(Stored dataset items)
———
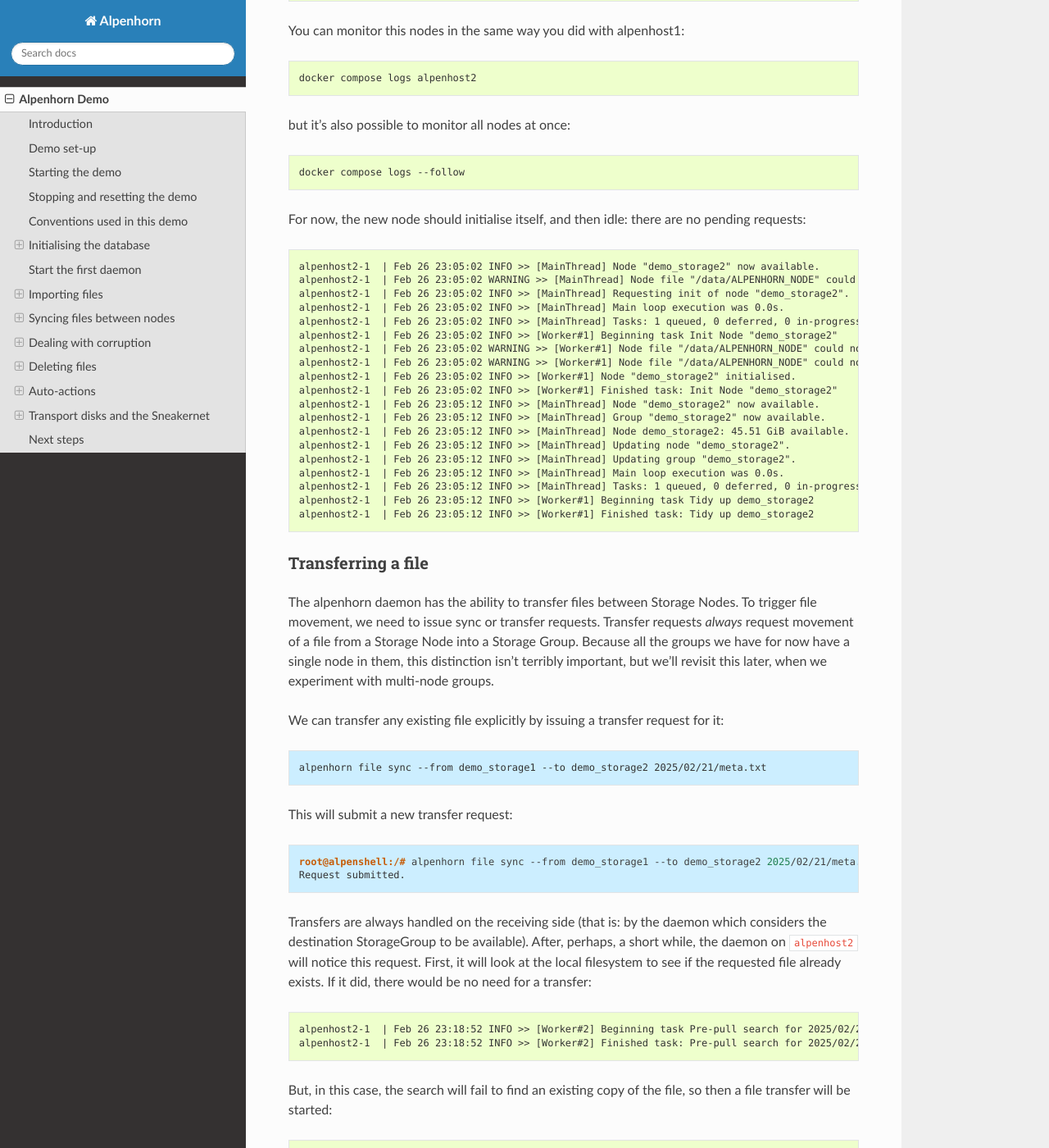
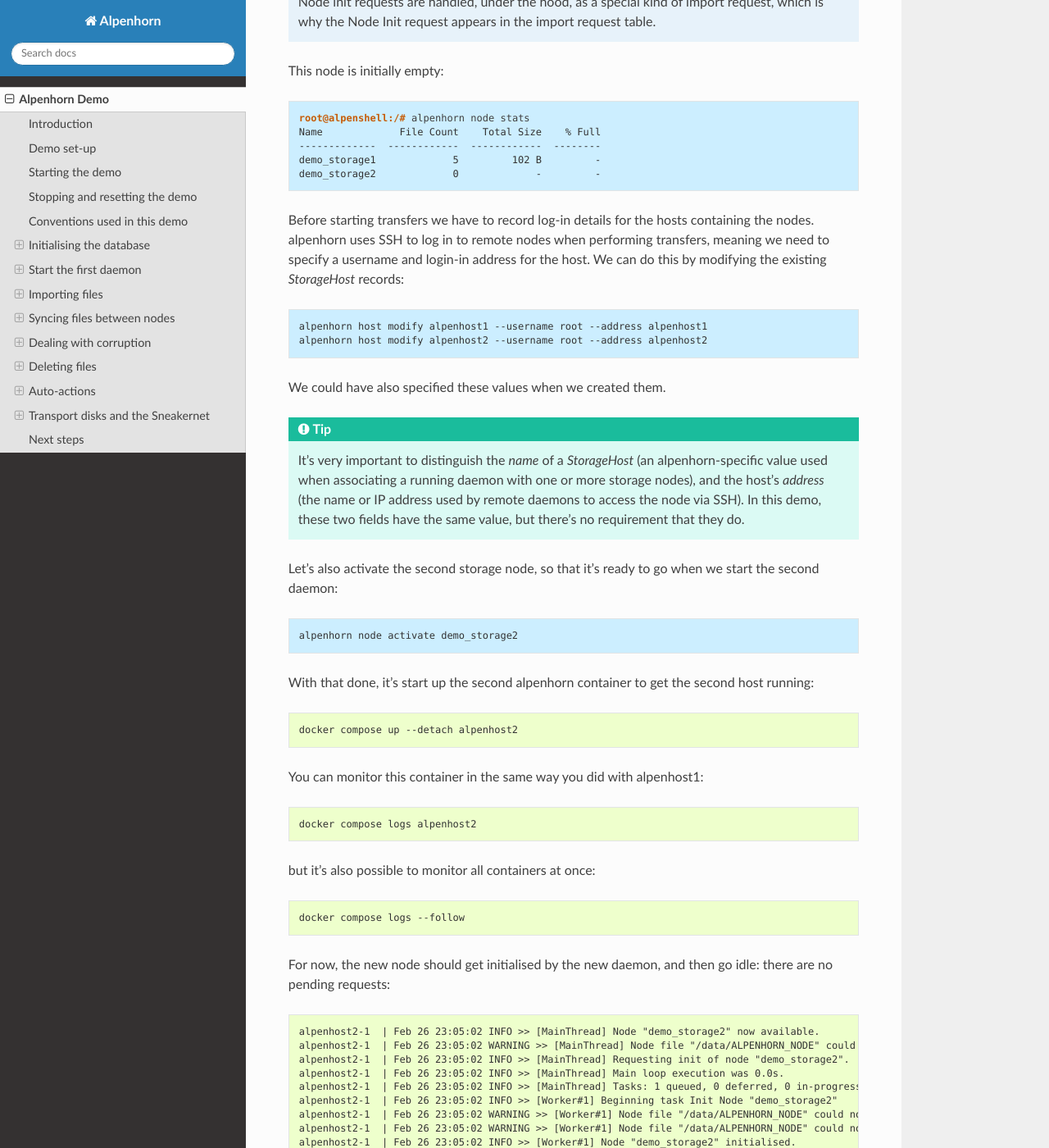
Before and after one commit to radiocosmology/alpenhorn, a Sphinx documentation site: the page built from doc/demo.rst, in a window 1280 px wide and 1400 px high, scrolled down 22435 px. Shown: the whole window at 82% size. Built offline with Sphinx 7.4.7 and the Read the Docs theme 3.1.0, drawn with Linux system fonts in a browser that asks for light colours; the version number could not be read and is left out; some of the changed text lies outside the part shown.

Commit message:
doc: Update demo for StorageHost

```diff
--- a/doc/demo.rst
+++ b/doc/demo.rst
@@ -456,7 +456,7 @@
 
    root@alpenshell:/# alpenhorn db init
    Data Index version 2 initialised.
-   Component "pattern_importer" version 1 initialised.
+   Component "pattern_importer" version 2 initialised.
 
 .. tip::
    It's worth pointing out at this point that the ``alpenhorn`` CLI can be run from
@@ -512,18 +512,18 @@
 .. code:: console
    :class: demoshell
 
-   alpenhorn node create demo_storage1 --group=demo_storage1 --auto-import --root=/data --host=alpenhost1
+   alpenhorn node create demo_storage1 --group=demo_storage1 --auto-import --root=/data
 
 This command will create a new StorageNode called ``demo_storage1`` and
 put it in the identically-named group. Auto-import (automatic monitoring for
-new files) will be turned on; the mount point in the filesystem will be set
-to ``/data`` and we declare it to be available on host ``alpenhost1``:
+new files) will be turned on and the mount point in the filesystem will be set
+to ``/data``:
 
 .. code:: console
    :class: demoshell
 
    root@alpenshell:/# alpenhorn node create demo_storage1 --group=demo_storage1 --auto-import
-                 --root=/data --host=alpenhost1
+                 --root=/data
    Created storage node "demo_storage1".
 
 That's enough to get us started.
@@ -537,17 +537,57 @@
 Start the first daemon
 ----------------------
 
+Set up the first StorageHost
+~~~~~~~~~~~~~~~~~~~~~~~~~~~~
+
+Before we can start the first daemon, we need to create a `StorageHost` to
+associate with the daemon instance we want to run.  The name of the
+`StorageHost` on which a daemon runs is usually specified via a ``daemon.host``
+entry in the alpenhorn config.  If no such entry exists in the config (like is
+the case in this demo), then the daemon will fall back on using the hostname of
+the machine it's running on as the `StorageHost` name.
+
+We need to create the `StorageHost` record before starting the daemon: trying to
+run a daemon with a non-existent `StorageHost` would result in a fatal error.
+For now, we can create the necessary entry with a this simple CLI command:
+
+.. code:: console
+   :class: demohost
+
+   alpenhorn host create alpenhost1
+
+Now that we have a host record, we can indicate that the ``demo_storage1`` is
+present on this host as well by modifying its properties:
+
+.. code:: console
+   :class: demohost
+
+   alpenhorn node modify demo_storage1 --host=alpenhost1
+
+These two commands are enough to set things up to get the first daemon running:
+
+.. code:: console
+   :class: demohost
+
+   root@alpenshell:/# alpenhorn host create alpenhost1
+   Created storage host "alpenhost1"
+   root@alpenshell:/# alpenhorn node modify demo_storage1 --host=alpenhost1
+   Node updated.
+
+Start the daemon
+~~~~~~~~~~~~~~~~
+
 Now it's time to start the first daemon. The alpenhorn container image is
-designed to run the alpenhorn daemon automatically. Start the first host container
-by running the ``docker compose up`` command:
+designed to run the alpenhorn daemon automatically. Start the first host
+container by running the ``docker compose up`` command:
 
 .. code:: console
    :class: demohost
 
    docker compose up --detach alpenhost1
 
-Note: if you're following along with this demo, the database container
-should already be running:
+Note: if you're following along with this demo, the database container,
+which this one depends on, should already be running:
 
 .. code:: console
    :class: demohost
@@ -575,15 +615,19 @@
 
    alpenhost1-1  | Feb 21 00:38:32 INFO >> [MainThread] Alpenhorn start.
    alpenhost1-1  | Feb 21 00:38:32 INFO >> [MainThread] Loading config file /etc/alpenhorn/alpenhorn.conf
-   alpenhost1-1  | Feb 21 00:38:32 INFO >> [MainThread] Loading extension pattern_importer
+   alpenhost1-1  | Feb 21 00:38:32 INFO >> [MainThread] Loading extension module: pattern_importer
+   alpenhost1-1  | Feb 21 00:38:32 INFO >> [MainThread] Initialised Extension pattern_importer.PatternImporterDB v2.0.0rc2
+   alpenhost1-1  | Feb 21 00:38:32 INFO >> [MainThread] Initialised Extension pattern_importer.PatternImporterDetect v2.0.0rc2
    alpenhost1-1  | Feb 21 00:38:32 INFO >> [Worker#1] Started.
    alpenhost1-1  | Feb 21 00:38:32 INFO >> [Worker#2] Started.
 
 Two worker threads are started because that's what's specified in the
 ``alpenhornd.conf`` file. It has also loaded the ``pattern_exporter``
-extension, since that's also specified in the config file.
-
-Almost immediately, the daemon will notice that there are no *active*
+extension module, since that's also specified in the config file, and
+initialised the two extensions that the module provides.
+
+Even though we've associated ``demo_storage1`` with the host ``alpenhost1``,
+almost immediately, the daemon will notice that there are no *active*
 nodes on ``alpenhost1``. It will perform this check roughly every ten
 seconds, which is the update interval time set in the ``alpenhornd.conf`` file.
 
@@ -849,7 +893,7 @@
 Auto-importing files and temporary names
 ~~~~~~~~~~~~~~~~~~~~~~~~~~~~~~~~~~~~~~~~
 
-Another option for writing files to a node filesystem when auto-import
+Another option for writing files to a node's filesystem when auto-import
 is turned on, is to use a temporary name for the file which will cause
 alpenhorn to decline to import the file. The import extensions which
 you're using may provide a namespace for such files, as is the case with
@@ -969,7 +1013,7 @@
              Notes:
          I/O Class: Default
 
-       Daemon Host: alpenhost1
+      Storage Host: alpenhost1
     Log-in Address:
    Log-in Username:
 
@@ -1098,12 +1142,13 @@
 ~~~~~~~~~~~~~~~~~~~~~~~~~~~~~~~~~~~~~~
 
 Before being able to transfer files, we need to create somewhere to
-transfer them to. We'll start by creating the second storage node on the
-second host:
-
-.. code:: console
-   :class: demoshell
-
+transfer them to. We'll start by creating both the second storage host and the
+storage node on the second host:
+
+.. code:: console
+   :class: demoshell
+
+   alpenhorn host create alpenhost2
    alpenhorn node create demo_storage2 --create-group --root=/data --host=alpenhost2
 
 .. hint::
@@ -1111,11 +1156,13 @@
    create a `StorageGroup` for the new node with the same name (i.e. the same
    thing we did manually for ``demo_storage1`` above)
 
-This will create the second node:
-
-.. code:: console
-   :class: demoshell
-
+These commands will create a host, a group, and a node:
+
+.. code:: console
+   :class: demoshell
+
+   root@alpenshell:/# alpenhorn host create alpenhost2
+   Created storage host "alpenhost2".
    root@alpenshell:/# alpenhorn node create demo_storage2 --create-group --root=/data --host=alpenhost2
    Created storage group "demo_storage2".
    Created storage node "demo_storage2".
@@ -1150,7 +1197,7 @@
              Notes:
          I/O Class: Default
 
-       Daemon Host: alpenhost2
+      Storage Host: alpenhost2
     Log-in Address:
    Log-in Username:
 
@@ -1205,53 +1252,57 @@
 Before starting transfers we have to record log-in details for the hosts
 containing the nodes. alpenhorn uses SSH to log in to remote nodes when
 performing transfers, meaning we need to specify a username and login-in
-address for the node. For ``demo_storage1``, which is already active we
-can do this by modifying the node record:
-
-.. code:: console
-   :class: demoshell
-
-   alpenhorn node modify demo_storage1 --username root --address alpenhost1
-
-For the second node, we can do it when we activate it. We could have
-also specified these values when we created the node:
-
-.. code:: console
-   :class: demoshell
-
-   alpenhorn node activate demo_storage2 --username root --address alpenhost2
+address for the host. We can do this by modifying the existing `StorageHost`
+records:
+
+.. code:: console
+   :class: demoshell
+
+   alpenhorn host modify alpenhost1 --username root --address alpenhost1
+   alpenhorn host modify alpenhost2 --username root --address alpenhost2
+
+We could have also specified these values when we created them.
 
 .. tip::
-   It's very important to distinguish the name used for a node's *host*
-   (where the daemon managing the node is running) and the node's *address*
-   (the name or IP address used by remote daemons to access the node via SSH).
-   Often these two fields have the same value, but there's no requirement that
+   It's very important to distinguish the *name* of a `StorageHost` (an
+   alpenhorn-specific value used when associating a running daemon with
+   one or more storage nodes), and the host's *address* (the name or IP
+   address used by remote daemons to access the node via SSH).  In this demo,
+   these two fields have the same value, but there's no requirement that
    they do.
 
-Let's start up the second alpenhorn container to get the second node
-running:
+Let's also activate the second storage node, so that it's ready to go when we
+start the second daemon:
+
+.. code:: console
+   :class: demoshell
+
+   alpenhorn node activate demo_storage2
+
+With that done, it's start up the second alpenhorn container to get the second
+host running:
 
 .. code:: console
    :class: demohost
 
    docker compose up --detach alpenhost2
 
-You can monitor this nodes in the same way you did with alpenhost1:
+You can monitor this container in the same way you did with alpenhost1:
 
 .. code:: console
    :class: demohost
 
    docker compose logs alpenhost2
 
-but it's also possible to monitor all nodes at once:
+but it's also possible to monitor all containers at once:
 
 .. code:: console
    :class: demohost
 
    docker compose logs --follow
 
-For now, the new node should initialise itself, and then idle: there are
-no pending requests:
+For now, the new node should get initialised by the new daemon, and then go idle:
+there are no pending requests:
 
 .. code:: console
    :class: demohost
@@ -1305,18 +1356,8 @@
 
 Transfers are always handled on the receiving side (that is: by the daemon
 which considers the destination StorageGroup to be available). After, perhaps,
-a short while, the daemon on ``alpenhost2`` will notice this request. First,
-it will look at the local filesystem to see if the requested file
-already exists. If it did, there would be no need for a transfer:
-
-.. code:: console
-   :class: demohost
-
-   alpenhost2-1  | Feb 26 23:18:52 INFO >> [Worker#2] Beginning task Pre-pull search for 2025/02/21/meta.txt in demo_storage2
-   alpenhost2-1  | Feb 26 23:18:52 INFO >> [Worker#2] Finished task: Pre-pull search for 2025/02/21/meta.txt in demo_storage2
-
-But, in this case, the search will fail to find an existing copy of the
-file, so then a file transfer will be started:
+a short while, the daemon on ``alpenhost2`` will notice this request and run a
+file transfer task on one of the workers:
 
 .. code:: console
    :class: demohost
@@ -1750,7 +1791,7 @@
              Notes:
          I/O Class: Default
 
-       Daemon Host: alpenhost2
+      Storage Host: alpenhost2
     Log-in Address: alpenhost2
    Log-in Username: root
 
@@ -1778,14 +1819,15 @@
 We'll need another archive node with this file on it if we want the
 deletion to happen. So, let's set up the final storage host, ``alpenhost3``.
 
-First let's create the storage node in the database. We'll make this one
-an archive node when we create it:
-
-.. code:: console
-   :class: demoshell
-
+First let's create the storage node in the database, as well as a record for
+the third storage host. We'll make this node an archive node when we create it:
+
+.. code:: console
+   :class: demoshell
+
+   alpenhorn host create alpenhost3 --username root --address alpenhost3
    alpenhorn node create demo_storage3 --create-group --archive --root=/data --host=alpenhost3 \
-                                       --username root --address alpenhost3 --init --activate
+                                       --init --activate
 
 .. tip::
    The ``--init`` and ``--activate`` flags save us from having to run those
@@ -2118,7 +2160,7 @@
              Notes:
          I/O Class: Default
 
-       Daemon Host: alpenhost1
+      Storage Host: alpenhost1
     Log-in Address: alpenhost1
    Log-in Username: root
 
@@ -2260,7 +2302,8 @@
 
 To demonstrate this, we'll use a transport device to simulate
 transferring data back from ``demo_storage3`` to ``demo_storage1``, as
-if these two nodes were unable to communicate directly over the network.
+if the hosts containing these two nodes were unable to communicate
+directly over the network.
 
 The Transport Group and Transport Nodes
 ~~~~~~~~~~~~~~~~~~~~~~~~~~~~~~~~~~~~~~~
```
Also changed, not shown: other parts of doc/demo.rst (+6 -7 lines).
———
## EXERCISE AIM
Which lines of the data include "same"? Copy each of them.

## YOUR SOLUTION
    create a `StorageGroup` for the new node with the same name (i.e. the same
-   Often these two fields have the same value, but there's no requirement that
+   these two fields have the same value, but there's no requirement that
-You can monitor this nodes in the same way you did with alpenhost1:
+You can monitor this container in the same way you did with alpenhost1:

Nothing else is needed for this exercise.